Research

HCM_DCM_RCMCardiomyopathy is a disease of the myocardium that could be either acquired or inherited (genetic). Our lab is focused on three types of inherited cardiomyopathy: hypertrophic (HCM), dilated (DCM) and restrictive (RCM) that occur due to mutations in the MYL2 and MYL3 genes encoding for the myosin regulatory (RLC) and essential (ELC) light chains, respectively. The normal myofilament structure of the heart muscle is important for its contractile function and any alterations in myofilament architecture may trigger abnormal cardiac remodeling leading to HCM, DCM and RCM.

Myosin motor

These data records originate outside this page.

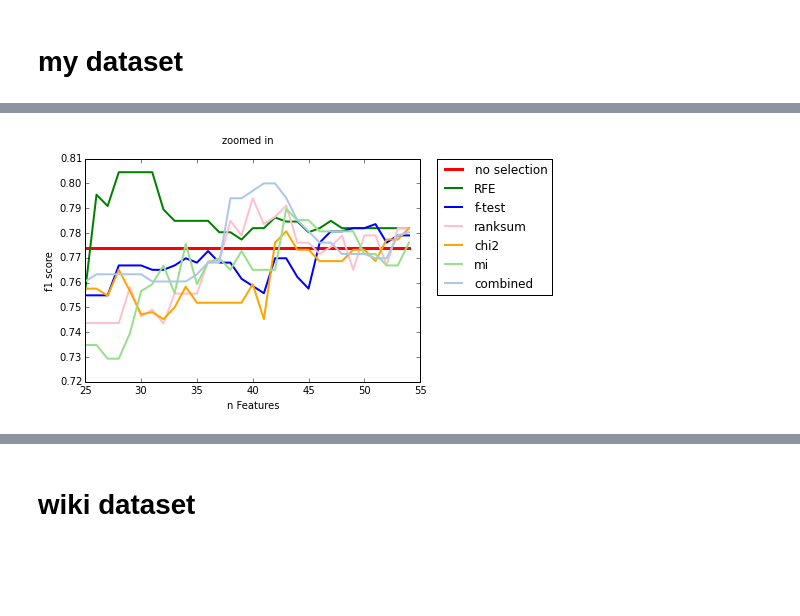
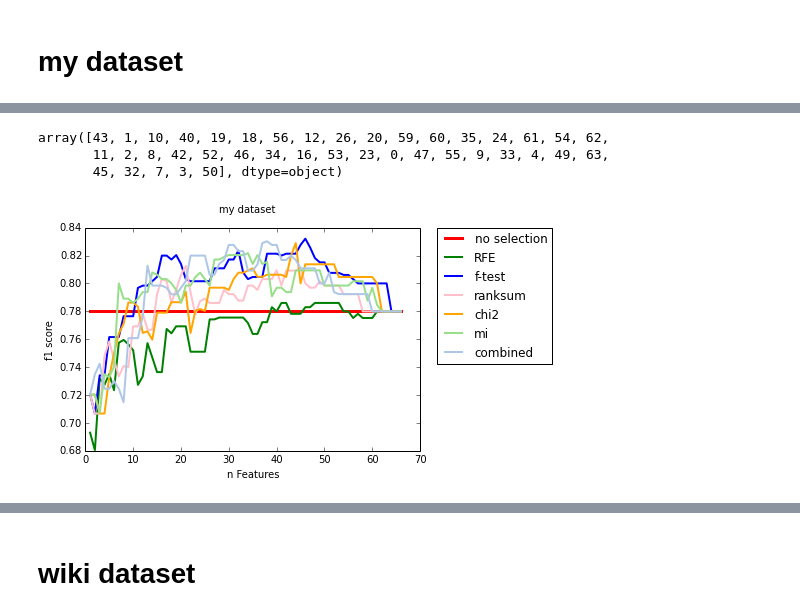
Before and after one commit to nischikata/AggressivenessClassification, a Jupyter notebook: feature_selection_results.ipynb, the cells around one changed output, grey strips where cells are left out. Saved outputs shown, nothing was run; the diff lists cells and outputs as text; code cells hidden in the pictures; blank space fills up the shorter version.

```diff
--- a/feature_selection_results.ipynb
+++ b/feature_selection_results.ipynb
@@ -138,0 +168,2 @@ plot_stepwise_scores(noselection, RFE, combined, ftest, ranksum, chi, mi, start=
+# %%
+dfs = get_stepwise_results(m_dev, m_val, m_filename, m_rfe)
@@ -139,6 +192,11 @@ plot_stepwise_scores(noselection, RFE, combined, ftest, ranksum, chi, mi, start=
+# %%
+hey['selection'][1].values
+# %% [output]
+array([43, 1, 10, 40, 19, 18, 56, 12, 26, 20, 59, 60, 35, 24, 61, 54, 62,
+       11, 2, 8, 42, 52, 46, 34, 16, 53, 23, 0, 47, 55, 9, 33, 4, 49, 63,
+       45, 32, 7, 3, 50], dtype=object)
 # %%
-# ZOOOOM
 noselection, RFE, combined, ftest, ranksum, chi, mi = get_stepwise_scores(dfs, scorename='f1')
-plot_stepwise_scores(noselection, RFE, combined, ftest, ranksum, chi, mi, start=25, end=55, title="zoomed in")
+plot_stepwise_scores(noselection, RFE, combined, ftest, ranksum, chi, mi, start=1, end=68)
 # %% [output]
-[figure, old version]
+[figure, new version]
```
Also changed, not shown: parts of 22 cells of this notebook, 6 other files.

The sarcomere is the basic contractile unit of muscle and is composed of the thick (myosin) and thin (actin) filaments. Myosin is the major molecular motor of contraction and its interaction with actin filaments coupled with the hydrolysis of ATP leads to force production and muscle contraction. Myosin head contains the ATP and actin binding sites and the lever arm domain with the attached regulatory (RLC) and essential (ELC) light chains. An α-helical coiled-coil tail domain of myosin forms the myosin backbone and the thick filaments. The RLC binds at the distal part of the lever arm and has a cation binding site for Ca2+ or Mg2+, and the myosin light chain kinase (MLCK)-phosphorylatable Serine 15, whose phosphorylation regulates cardiac muscle contraction. The ELC is positioned closer to the myosin motor domain within the head region, and its ventricular isoform contains an N-terminal extension shown to interact with actin as well as with the MHC. The myosin lever arm domain has been proposed to amplify small conformational changes that occur in the myosin head motor domain into large movements driving the sliding of the thick and thin filaments and muscle contraction. Hence, any mutation in either RLC or ELC may obstruct the function of the lever arm and influence the myosin motor function and thus affect cardiac muscle contraction leading to cardiomyopathy. Our lab is interested in studying the molecular determinants of HCM, DCM and RCM using a combination of molecular biology, X-ray, proteomic and physiological approaches to study the underlying mechanisms of cardiomyopathy.  We measure contractile force in papillary muscle fibers from transgenic mice, myosin ATPase activity, myofilament calcium sensitivity, cross-bridge kinetics, and other contractile parameters.  We perform fluorescence spectroscopy experiments monitoring the effects of RLC or ELC mutations on the mechanical and biophysical properties of myosin.  We study the effect of cardiomyopathy mutations on the structure of myocardium and sarcomere lattice spacing using small angle X-ray diffraction methods at Advance Photon Source, Argonne National Laboratory, Chicago, IL. Transgenic mouse hearts are also tested in vivo by echocardiography and invasive hemodynamics to determine the effect of mutations on heart function and potential development of a hypertrophic phenotype.